    Katabuchi: If you look at the title closely, it is In this Corner of the World so it’s a huge world, but the story is focused on a corner of the world. In making the film, I have to think of what the director role is. But in making the film, it is about one normal girl’s perspective. I really tried to keep that in mind while making this. This film is about this one person and how she sees the world. This can also mean how much limited information can be seen from a single person’s perspective. How much realism will be brought. For example, if you have the chance to see other Kono Fumiya-sensei’s works, most of the time, she doesn’t always explain what happens. For example, ‘why is a yo-yo here?’ On another page, there is a yo-yo and an explanation of why it is there. And right before this time, in January 1930, that was when the major yo-yo trend hit Japan. This illustration here shows that this girl is interested in yo-yo’s because of the trend. But the entire world’s trend is not part of the story. This work is strictly based on the perspective of this one girl.

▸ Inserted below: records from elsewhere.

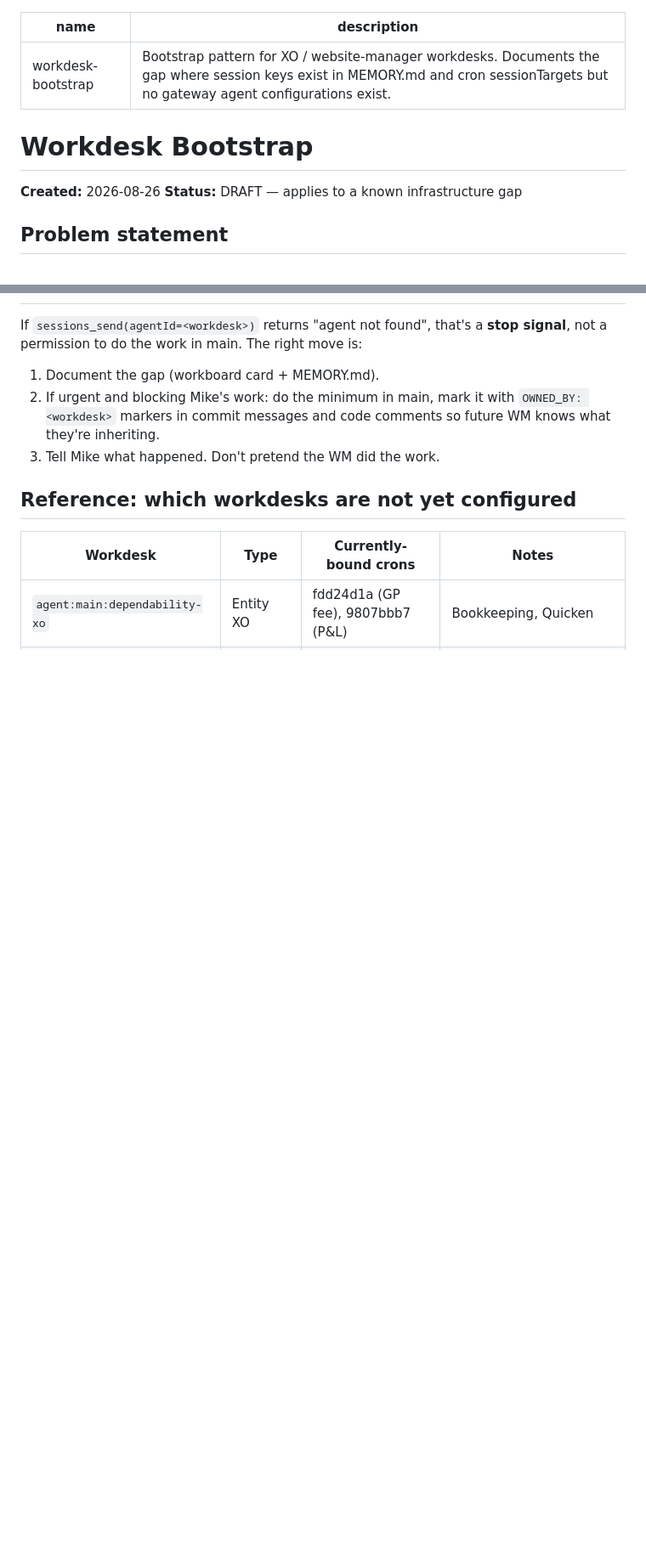
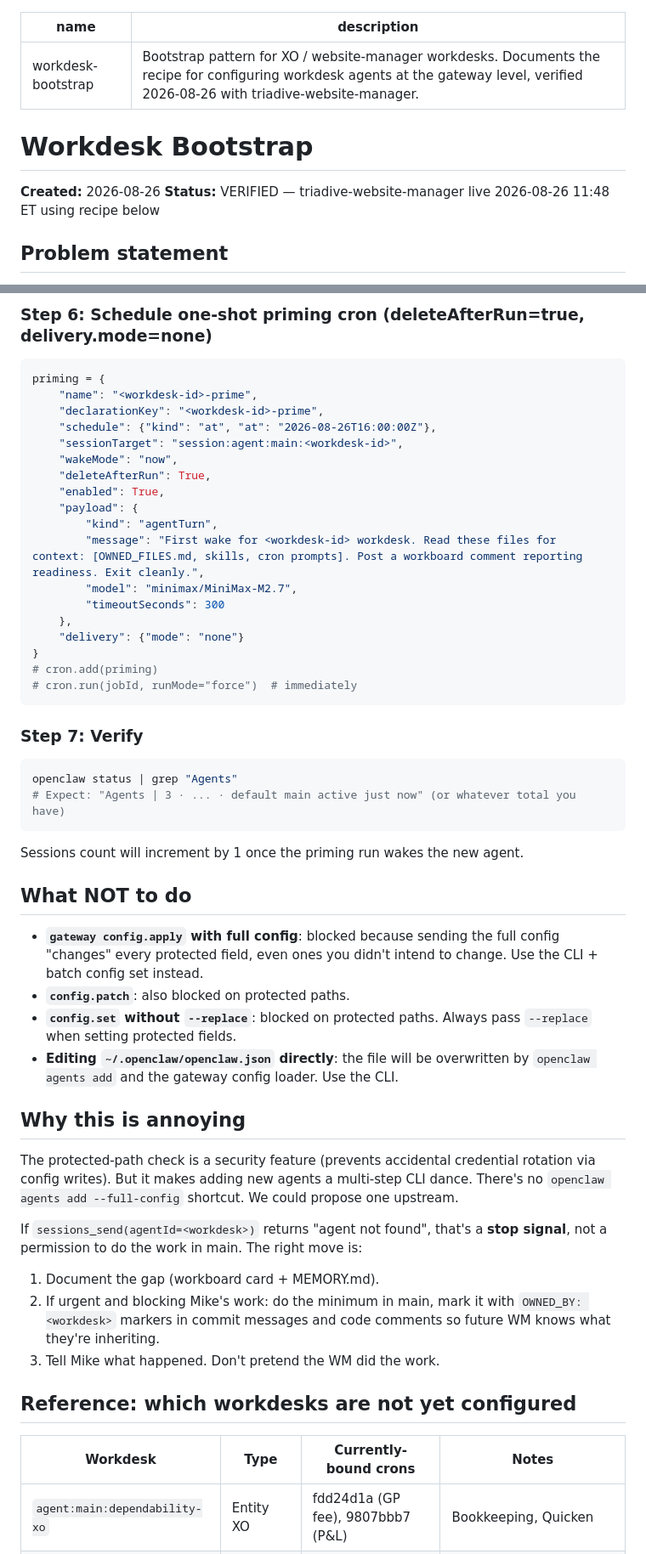
Before and after one commit to michaelbacotti/bacotti-rebuild, a Markdown page: skills/workdesk-bootstrap/SKILL.md, 2 parts joined by grey strips. Shown at 85% size. GitHub-like rendering; blank space fills up the shorter version.

````diff
--- a/skills/workdesk-bootstrap/SKILL.md
+++ b/skills/workdesk-bootstrap/SKILL.md
@@ -1,12 +1,12 @@
 ---
 name: workdesk-bootstrap
-description: Bootstrap pattern for XO / website-manager workdesks. Documents the gap where session keys exist in MEMORY.md and cron sessionTargets but no gateway agent configurations exist.
+description: Bootstrap pattern for XO / website-manager workdesks. Documents the recipe for configuring workdesk agents at the gateway level, verified 2026-08-26 with triadive-website-manager.
 ---
 
 # Workdesk Bootstrap
 
 **Created:** 2026-08-26
-**Status:** DRAFT — applies to a known infrastructure gap
+**Status:** VERIFIED — triadive-website-manager live 2026-08-26 11:48 ET using recipe below
 
 ## Problem statement
 
@@ -84,3 +120,45 @@ Track 3 (after Track 2 — proper routing):
+### Step 6: Schedule one-shot priming cron (deleteAfterRun=true, delivery.mode=none)
+
+```python
+priming = {
+    "name": "<workdesk-id>-prime",
+    "declarationKey": "<workdesk-id>-prime",
+    "schedule": {"kind": "at", "at": "2026-08-26T16:00:00Z"},
+    "sessionTarget": "session:agent:main:<workdesk-id>",
+    "wakeMode": "now",
+    "deleteAfterRun": True,
+    "enabled": True,
+    "payload": {
+        "kind": "agentTurn",
+        "message": "First wake for <workdesk-id> workdesk. Read these files for context: [OWNED_FILES.md, skills, cron prompts]. Post a workboard comment reporting readiness. Exit cleanly.",
+        "model": "minimax/MiniMax-M2.7",
+        "timeoutSeconds": 300
+    },
+    "delivery": {"mode": "none"}
+}
+# cron.add(priming)
+# cron.run(jobId, runMode="force")  # immediately
+```
+
+### Step 7: Verify
+
+```bash
+openclaw status | grep "Agents"
+# Expect: "Agents | 3 · ... · default main active just now" (or whatever total you have)
+```
+
+Sessions count will increment by 1 once the priming run wakes the new agent.
+
+## What NOT to do
+
+- **`gateway config.apply` with full config**: blocked because sending the full config "changes" every protected field, even ones you didn't intend to change. Use the CLI + batch config set instead.
+- **`config.patch`**: also blocked on protected paths.
+- **`config.set` without `--replace`**: blocked on protected paths. Always pass `--replace` when setting protected fields.
+- **Editing `~/.openclaw/openclaw.json` directly**: the file will be overwritten by `openclaw agents add` and the gateway config loader. Use the CLI.
+
+## Why this is annoying
+
+The protected-path check is a security feature (prevents accidental credential rotation via config writes). But it makes adding new agents a multi-step CLI dance. There's no `openclaw agents add --full-config` shortcut. We could propose one upstream.
 
 If `sessions_send(agentId=<workdesk>)` returns "agent not found", that's a **stop signal**, not a permission to do the work in main. The right move is:
 
````
Also changed, not shown: other parts of skills/workdesk-bootstrap/SKILL.md (+74 -38 lines), memory/2026-08-26.md (added, +80 -0 lines).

I think this perspective is very critical as it shows how much this one person can establish. There are many clues and hints in how the world is around her. It is up the viewer to see what is the world around her. The manga has a lot of hints and explanations so you can enjoy looking. This is also the reference material that I gathered for the film, In This Corner of the World.

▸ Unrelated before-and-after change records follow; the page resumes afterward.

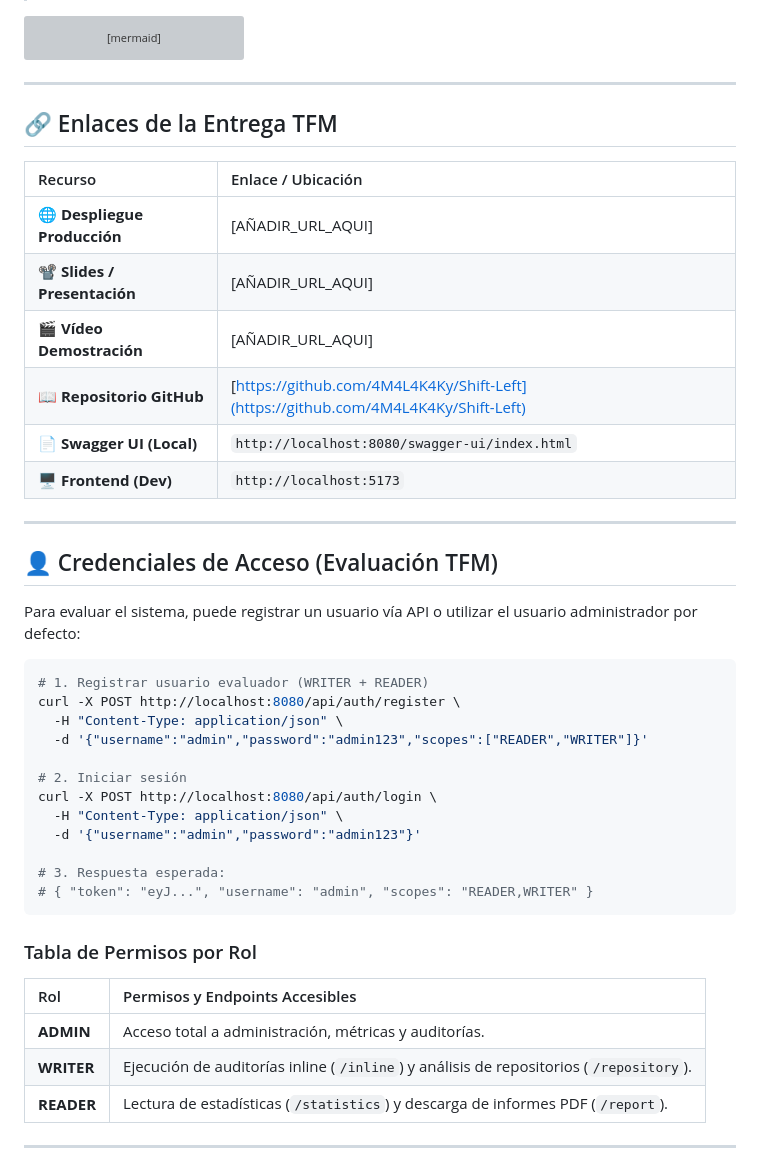
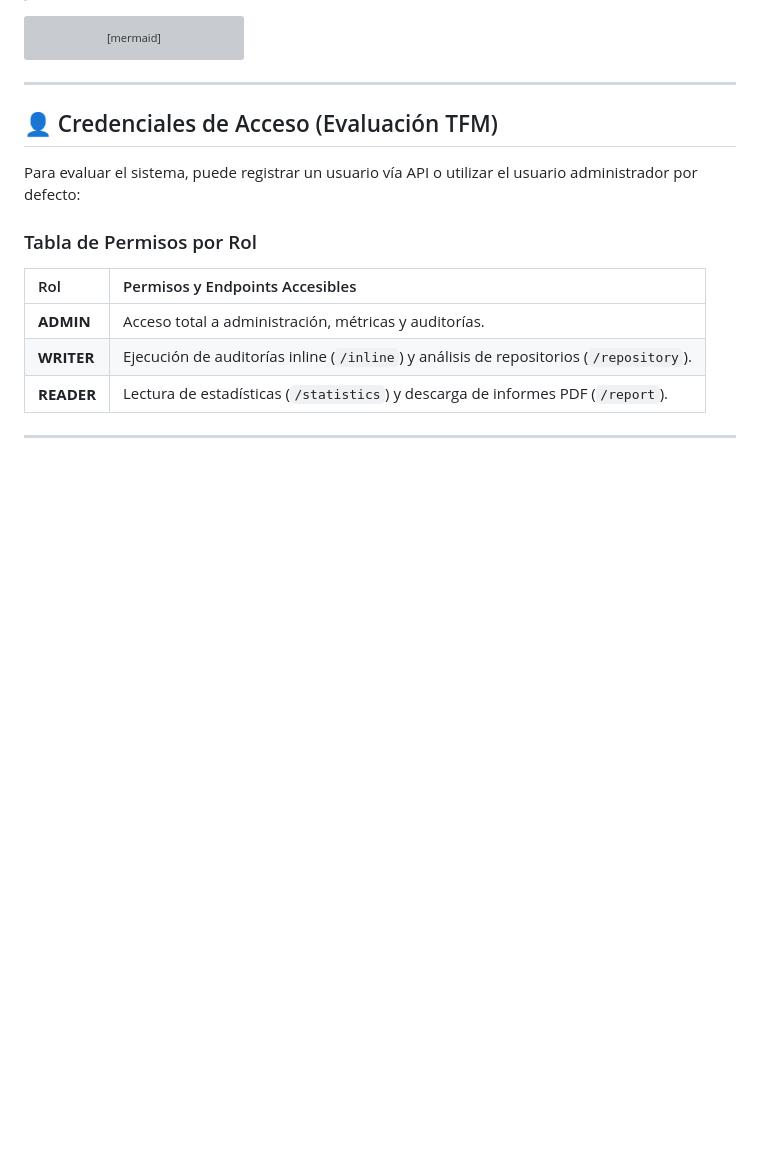
Before and after one commit to 4M4L4K4Ky/Shift-Left, a Markdown page: README.md, the part around the change printed below. Drawn GitHub-style; blank space fills up the shorter version; grey boxes are pictures that could not be loaded.

````diff
--- a/README.md
+++ b/README.md
@@ -45,37 +45,11 @@ flowchart LR
 
 ---
 
-## 🔗 Enlaces de la Entrega TFM
 
-| Recurso | Enlace / Ubicación |
-| :--- | :--- |
-| 🌐 **Despliegue Producción** | [AÑADIR_URL_AQUI] |
-| 📽️ **Slides / Presentación** | [AÑADIR_URL_AQUI] |
-| 🎬 **Vídeo Demostración** | [AÑADIR_URL_AQUI] |
-| 📖 **Repositorio GitHub** | [https://github.com/4M4L4K4Ky/Shift-Left](https://github.com/4M4L4K4Ky/Shift-Left) |
-| 📄 **Swagger UI (Local)** | `http://localhost:8080/swagger-ui/index.html` |
-| 🖥️ **Frontend (Dev)** | `http://localhost:5173` |
-
----
 
 ## 👤 Credenciales de Acceso (Evaluación TFM)
 
 Para evaluar el sistema, puede registrar un usuario vía API o utilizar el usuario administrador por defecto:
-
-```bash
-# 1. Registrar usuario evaluador (WRITER + READER)
-curl -X POST http://localhost:8080/api/auth/register \
-  -H "Content-Type: application/json" \
-  -d '{"username":"admin","password":"admin123","scopes":["READER","WRITER"]}'
-
-# 2. Iniciar sesión
-curl -X POST http://localhost:8080/api/auth/login \
-  -H "Content-Type: application/json" \
-  -d '{"username":"admin","password":"admin123"}'
-
-# 3. Respuesta esperada:
-# { "token": "eyJ...", "username": "admin", "scopes": "READER,WRITER" }
-```
 
 ### Tabla de Permisos por Rol
 | Rol | Permisos y Endpoints Accesibles |
````
Also changed, not shown: other parts of README.md (+13 -1 lines), docs/screenshots/admin.png (added), docs/screenshots/arquitectura.png (added), docs/screenshots/dashboard.png (added), docs/screenshots/endpoints.png (added), docs/screenshots/landing.png (added), docs/screenshots/login.png (added).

    Katabuchi: *points to photo* Even with this much reference materials, this still doesn’t describe all the material that is in the manga. It was really hard gathering all these books. *audience laughs* I’m running out of space to put shelves. This is a lesson that everyone should have a bookshelf in their apartment. *audience laughs*

    Q: Last year at Otakon, I saw a short animation called Hana wa Saku. I tried looking for it online in the usual places as youtube, niconico, NHK website. Is there a reason why this is so hard to find?
    Katabuchi: This was from a dvd that was made to be sold only sold in Japan. It was a charity dvd for the people who got hit by the tsunami from the earthquake in 3/11. All the royalties from the dvd go to charity so it’s not meant to be watched freely. If you guys are interested, you can purchase one. ‘Hana wa Saku’ has the cd with the dvd.

    Q: Thank you for working on Kiki’s Delivery Service. My grandmother showed it to me when I was younger and so it’s been in my childhood for a long time and now I have my two year old niece hooked on it. In your bio, it said that you were writing for Miyazaki in college. How did that opportunity arise?
    Katabuchi: Miyazaki-san and I were both under the same teacher, Ikeda Hiroshi-san who directed anime like The Flying Ghost Ship and Treasure Island. There was this event posted by Miyazaki who said let’s gather everyone who like this stuff. It was suppose to include other people, but it ended up being with just Miyazaki. At that time I was just in film school and Miyazaki-san was already a professional working on Sherlock Hound. He said that he wanted to work with a student. This was a drawing that I did when I was 21 years old for Hound.

    Q: Have you met Kono Fumiya-sensei in person?
    Katabuchi: I met her many times. She is 8 years younger than me and very thoughtful.

The mod announced that Katabuchi-san will be heading to the Opening Ceremonies. He reminded fans that the Mai Mai Miracle screening will be at 1:30pm which is also where Katabuchi-san will be making an appearance to talk about the film. Autographs with Matsubara-san will be at 4:30-5:30pm in Autograph 1. On Saturday, Katabuchi-san and Matsubara-san will have an autograph signing at 11:30am. Katabuchi-san will be having a Kono Sekai panel at 4:30pm at panel 1 which Katabuchi-san recommends checking out the artist alley before attending since he’ll be discussing how the film is being made. *audience applauds*